» **THE PROBLEM**
For every entry below, give an exact repeat and leave out the pictures.

——————————

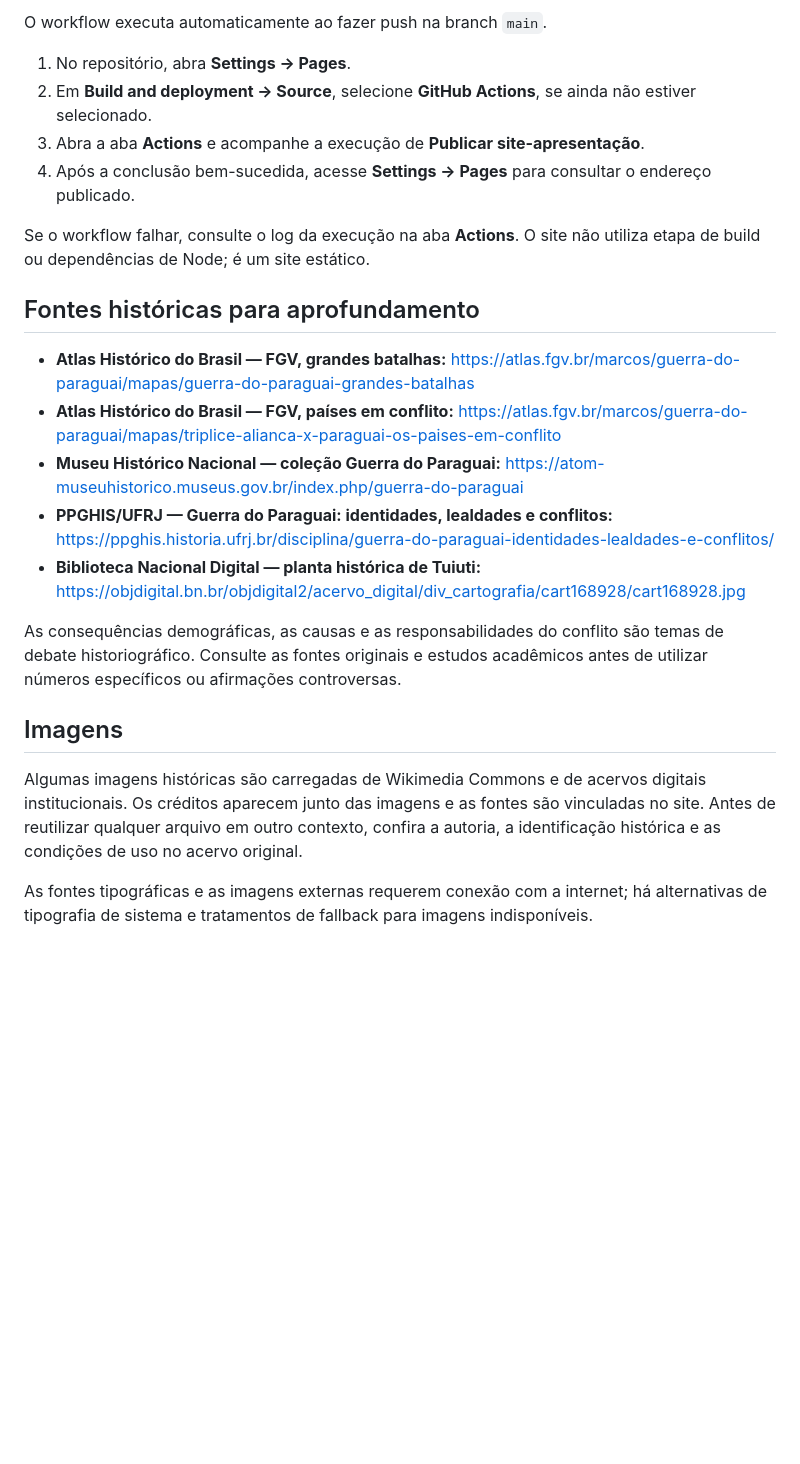
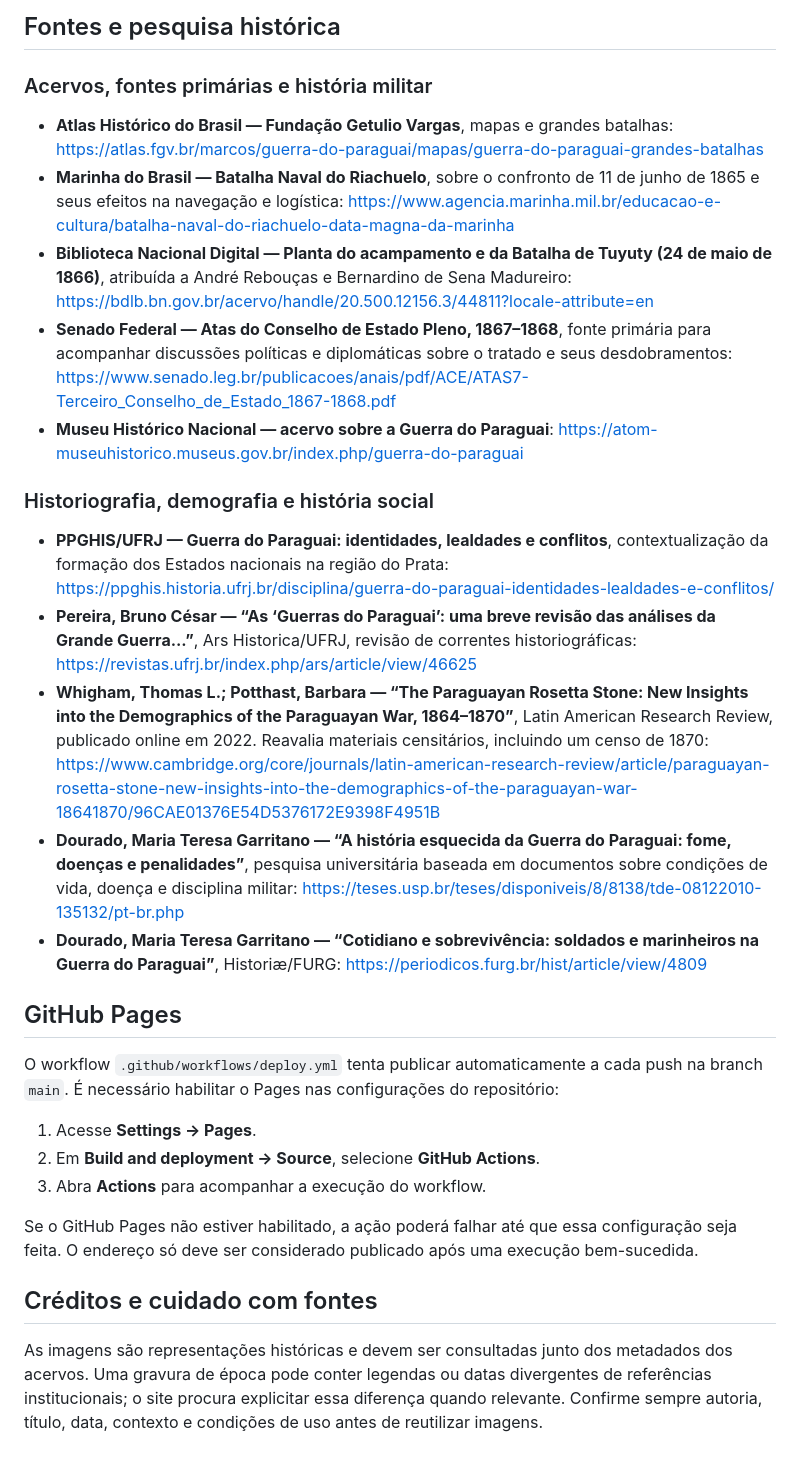
Before and after one commit to JLeoBRx/guerra-do-paraguai-apresentacao, a Markdown page: README.md, the part around one of its changes. Drawn GitHub-style; blank space fills up the shorter version.

```diff
--- a/README.md
+++ b/README.md
@@ -39,25 +65,32 @@ Os campos da capa podem ser editados no navegador e são guardados localmente no
 
-O workflow executa automaticamente ao fazer push na branch `main`.
+## Fontes e pesquisa histórica
 
-1. No repositório, abra **Settings → Pages**.
-2. Em **Build and deployment → Source**, selecione **GitHub Actions**, se ainda não estiver selecionado.
-3. Abra a aba **Actions** e acompanhe a execução de **Publicar site-apresentação**.
-4. Após a conclusão bem-sucedida, acesse **Settings → Pages** para consultar o endereço publicado.
+### Acervos, fontes primárias e história militar
 
-Se o workflow falhar, consulte o log da execução na aba **Actions**. O site não utiliza etapa de build ou dependências de Node; é um site estático.
+- **Atlas Histórico do Brasil — Fundação Getulio Vargas**, mapas e grandes batalhas: https://atlas.fgv.br/marcos/guerra-do-paraguai/mapas/guerra-do-paraguai-grandes-batalhas
+- **Marinha do Brasil — Batalha Naval do Riachuelo**, sobre o confronto de 11 de junho de 1865 e seus efeitos na navegação e logística: https://www.agencia.marinha.mil.br/educacao-e-cultura/batalha-naval-do-riachuelo-data-magna-da-marinha
+- **Biblioteca Nacional Digital — Planta do acampamento e da Batalha de Tuyuty (24 de maio de 1866)**, atribuída a André Rebouças e Bernardino de Sena Madureiro: https://bdlb.bn.gov.br/acervo/handle/20.500.12156.3/44811?locale-attribute=en
+- **Senado Federal — Atas do Conselho de Estado Pleno, 1867–1868**, fonte primária para acompanhar discussões políticas e diplomáticas sobre o tratado e seus desdobramentos: https://www.senado.leg.br/publicacoes/anais/pdf/ACE/ATAS7-Terceiro_Conselho_de_Estado_1867-1868.pdf
+- **Museu Histórico Nacional — acervo sobre a Guerra do Paraguai**: https://atom-museuhistorico.museus.gov.br/index.php/guerra-do-paraguai
 
-## Fontes históricas para aprofundamento
+### Historiografia, demografia e história social
 
-- **Atlas Histórico do Brasil — FGV, grandes batalhas:** https://atlas.fgv.br/marcos/guerra-do-paraguai/mapas/guerra-do-paraguai-grandes-batalhas
-- **Atlas Histórico do Brasil — FGV, países em conflito:** https://atlas.fgv.br/marcos/guerra-do-paraguai/mapas/triplice-alianca-x-paraguai-os-paises-em-conflito
-- **Museu Histórico Nacional — coleção Guerra do Paraguai:** https://atom-museuhistorico.museus.gov.br/index.php/guerra-do-paraguai
-- **PPGHIS/UFRJ — Guerra do Paraguai: identidades, lealdades e conflitos:** https://ppghis.historia.ufrj.br/disciplina/guerra-do-paraguai-identidades-lealdades-e-conflitos/
-- **Biblioteca Nacional Digital — planta histórica de Tuiuti:** https://objdigital.bn.br/objdigital2/acervo_digital/div_cartografia/cart168928/cart168928.jpg
+- **PPGHIS/UFRJ — Guerra do Paraguai: identidades, lealdades e conflitos**, contextualização da formação dos Estados nacionais na região do Prata: https://ppghis.historia.ufrj.br/disciplina/guerra-do-paraguai-identidades-lealdades-e-conflitos/
+- **Pereira, Bruno César — “As ‘Guerras do Paraguai’: uma breve revisão das análises da Grande Guerra...”**, Ars Historica/UFRJ, revisão de correntes historiográficas: https://revistas.ufrj.br/index.php/ars/article/view/46625
+- **Whigham, Thomas L.; Potthast, Barbara — “The Paraguayan Rosetta Stone: New Insights into the Demographics of the Paraguayan War, 1864–1870”**, Latin American Research Review, publicado online em 2022. Reavalia materiais censitários, incluindo um censo de 1870: https://www.cambridge.org/core/journals/latin-american-research-review/article/paraguayan-rosetta-stone-new-insights-into-the-demographics-of-the-paraguayan-war-18641870/96CAE01376E54D5376172E9398F4951B
+- **Dourado, Maria Teresa Garritano — “A história esquecida da Guerra do Paraguai: fome, doenças e penalidades”**, pesquisa universitária baseada em documentos sobre condições de vida, doença e disciplina militar: https://teses.usp.br/teses/disponiveis/8/8138/tde-08122010-135132/pt-br.php
+- **Dourado, Maria Teresa Garritano — “Cotidiano e sobrevivência: soldados e marinheiros na Guerra do Paraguai”**, Historiæ/FURG: https://periodicos.furg.br/hist/article/view/4809
 
-As consequências demográficas, as causas e as responsabilidades do conflito são temas de debate historiográfico. Consulte as fontes originais e estudos acadêmicos antes de utilizar números específicos ou afirmações controversas.
+## GitHub Pages
 
-## Imagens
+O workflow `.github/workflows/deploy.yml` tenta publicar automaticamente a cada push na branch `main`. É necessário habilitar o Pages nas configurações do repositório:
 
-Algumas imagens históricas são carregadas de Wikimedia Commons e de acervos digitais institucionais. Os créditos aparecem junto das imagens e as fontes são vinculadas no site. Antes de reutilizar qualquer arquivo em outro contexto, confira a autoria, a identificação histórica e as condições de uso no acervo original.
+1. Acesse **Settings → Pages**.
+2. Em **Build and deployment → Source**, selecione **GitHub Actions**.
+3. Abra **Actions** para acompanhar a execução do workflow.
 
-As fontes tipográficas e as imagens externas requerem conexão com a internet; há alternativas de tipografia de sistema e tratamentos de fallback para imagens indisponíveis.
+Se o GitHub Pages não estiver habilitado, a ação poderá falhar até que essa configuração seja feita. O endereço só deve ser considerado publicado após uma execução bem-sucedida.
+
+## Créditos e cuidado com fontes
+
+As imagens são representações históricas e devem ser consultadas junto dos metadados dos acervos. Uma gravura de época pode conter legendas ou datas divergentes de referências institucionais; o site procura explicitar essa diferença quando relevante. Confirme sempre autoria, título, data, contexto e condições de uso antes de reutilizar imagens.
```
Also changed, not shown: other parts of README.md (+48 -22 lines).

——————————

» **PROBLEM SOLUTION**
Before and after one commit to JLeoBRx/guerra-do-paraguai-apresentacao, a Markdown page: README.md, the part around one of its changes. Drawn GitHub-style; blank space fills up the shorter version.

```diff
--- a/README.md
+++ b/README.md
@@ -39,25 +65,32 @@ Os campos da capa podem ser editados no navegador e são guardados localmente no
 
-O workflow executa automaticamente ao fazer push na branch `main`.
+## Fontes e pesquisa histórica
 
-1. No repositório, abra **Settings → Pages**.
-2. Em **Build and deployment → Source**, selecione **GitHub Actions**, se ainda não estiver selecionado.
-3. Abra a aba **Actions** e acompanhe a execução de **Publicar site-apresentação**.
-4. Após a conclusão bem-sucedida, acesse **Settings → Pages** para consultar o endereço publicado.
+### Acervos, fontes primárias e história militar
 
-Se o workflow falhar, consulte o log da execução na aba **Actions**. O site não utiliza etapa de build ou dependências de Node; é um site estático.
+- **Atlas Histórico do Brasil — Fundação Getulio Vargas**, mapas e grandes batalhas: https://atlas.fgv.br/marcos/guerra-do-paraguai/mapas/guerra-do-paraguai-grandes-batalhas
+- **Marinha do Brasil — Batalha Naval do Riachuelo**, sobre o confronto de 11 de junho de 1865 e seus efeitos na navegação e logística: https://www.agencia.marinha.mil.br/educacao-e-cultura/batalha-naval-do-riachuelo-data-magna-da-marinha
+- **Biblioteca Nacional Digital — Planta do acampamento e da Batalha de Tuyuty (24 de maio de 1866)**, atribuída a André Rebouças e Bernardino de Sena Madureiro: https://bdlb.bn.gov.br/acervo/handle/20.500.12156.3/44811?locale-attribute=en
+- **Senado Federal — Atas do Conselho de Estado Pleno, 1867–1868**, fonte primária para acompanhar discussões políticas e diplomáticas sobre o tratado e seus desdobramentos: https://www.senado.leg.br/publicacoes/anais/pdf/ACE/ATAS7-Terceiro_Conselho_de_Estado_1867-1868.pdf
+- **Museu Histórico Nacional — acervo sobre a Guerra do Paraguai**: https://atom-museuhistorico.museus.gov.br/index.php/guerra-do-paraguai
 
-## Fontes históricas para aprofundamento
+### Historiografia, demografia e história social
 
-- **Atlas Histórico do Brasil — FGV, grandes batalhas:** https://atlas.fgv.br/marcos/guerra-do-paraguai/mapas/guerra-do-paraguai-grandes-batalhas
-- **Atlas Histórico do Brasil — FGV, países em conflito:** https://atlas.fgv.br/marcos/guerra-do-paraguai/mapas/triplice-alianca-x-paraguai-os-paises-em-conflito
-- **Museu Histórico Nacional — coleção Guerra do Paraguai:** https://atom-museuhistorico.museus.gov.br/index.php/guerra-do-paraguai
-- **PPGHIS/UFRJ — Guerra do Paraguai: identidades, lealdades e conflitos:** https://ppghis.historia.ufrj.br/disciplina/guerra-do-paraguai-identidades-lealdades-e-conflitos/
-- **Biblioteca Nacional Digital — planta histórica de Tuiuti:** https://objdigital.bn.br/objdigital2/acervo_digital/div_cartografia/cart168928/cart168928.jpg
+- **PPGHIS/UFRJ — Guerra do Paraguai: identidades, lealdades e conflitos**, contextualização da formação dos Estados nacionais na região do Prata: https://ppghis.historia.ufrj.br/disciplina/guerra-do-paraguai-identidades-lealdades-e-conflitos/
+- **Pereira, Bruno César — “As ‘Guerras do Paraguai’: uma breve revisão das análises da Grande Guerra...”**, Ars Historica/UFRJ, revisão de correntes historiográficas: https://revistas.ufrj.br/index.php/ars/article/view/46625
+- **Whigham, Thomas L.; Potthast, Barbara — “The Paraguayan Rosetta Stone: New Insights into the Demographics of the Paraguayan War, 1864–1870”**, Latin American Research Review, publicado online em 2022. Reavalia materiais censitários, incluindo um censo de 1870: https://www.cambridge.org/core/journals/latin-american-research-review/article/paraguayan-rosetta-stone-new-insights-into-the-demographics-of-the-paraguayan-war-18641870/96CAE01376E54D5376172E9398F4951B
+- **Dourado, Maria Teresa Garritano — “A história esquecida da Guerra do Paraguai: fome, doenças e penalidades”**, pesquisa universitária baseada em documentos sobre condições de vida, doença e disciplina militar: https://teses.usp.br/teses/disponiveis/8/8138/tde-08122010-135132/pt-br.php
+- **Dourado, Maria Teresa Garritano — “Cotidiano e sobrevivência: soldados e marinheiros na Guerra do Paraguai”**, Historiæ/FURG: https://periodicos.furg.br/hist/article/view/4809
 
-As consequências demográficas, as causas e as responsabilidades do conflito são temas de debate historiográfico. Consulte as fontes originais e estudos acadêmicos antes de utilizar números específicos ou afirmações controversas.
+## GitHub Pages
 
-## Imagens
+O workflow `.github/workflows/deploy.yml` tenta publicar automaticamente a cada push na branch `main`. É necessário habilitar o Pages nas configurações do repositório:
 
-Algumas imagens históricas são carregadas de Wikimedia Commons e de acervos digitais institucionais. Os créditos aparecem junto das imagens e as fontes são vinculadas no site. Antes de reutilizar qualquer arquivo em outro contexto, confira a autoria, a identificação histórica e as condições de uso no acervo original.
+1. Acesse **Settings → Pages**.
+2. Em **Build and deployment → Source**, selecione **GitHub Actions**.
+3. Abra **Actions** para acompanhar a execução do workflow.
 
-As fontes tipográficas e as imagens externas requerem conexão com a internet; há alternativas de tipografia de sistema e tratamentos de fallback para imagens indisponíveis.
+Se o GitHub Pages não estiver habilitado, a ação poderá falhar até que essa configuração seja feita. O endereço só deve ser considerado publicado após uma execução bem-sucedida.
+
+## Créditos e cuidado com fontes
+
+As imagens são representações históricas e devem ser consultadas junto dos metadados dos acervos. Uma gravura de época pode conter legendas ou datas divergentes de referências institucionais; o site procura explicitar essa diferença quando relevante. Confirme sempre autoria, título, data, contexto e condições de uso antes de reutilizar imagens.
```
Also changed, not shown: other parts of README.md (+48 -22 lines).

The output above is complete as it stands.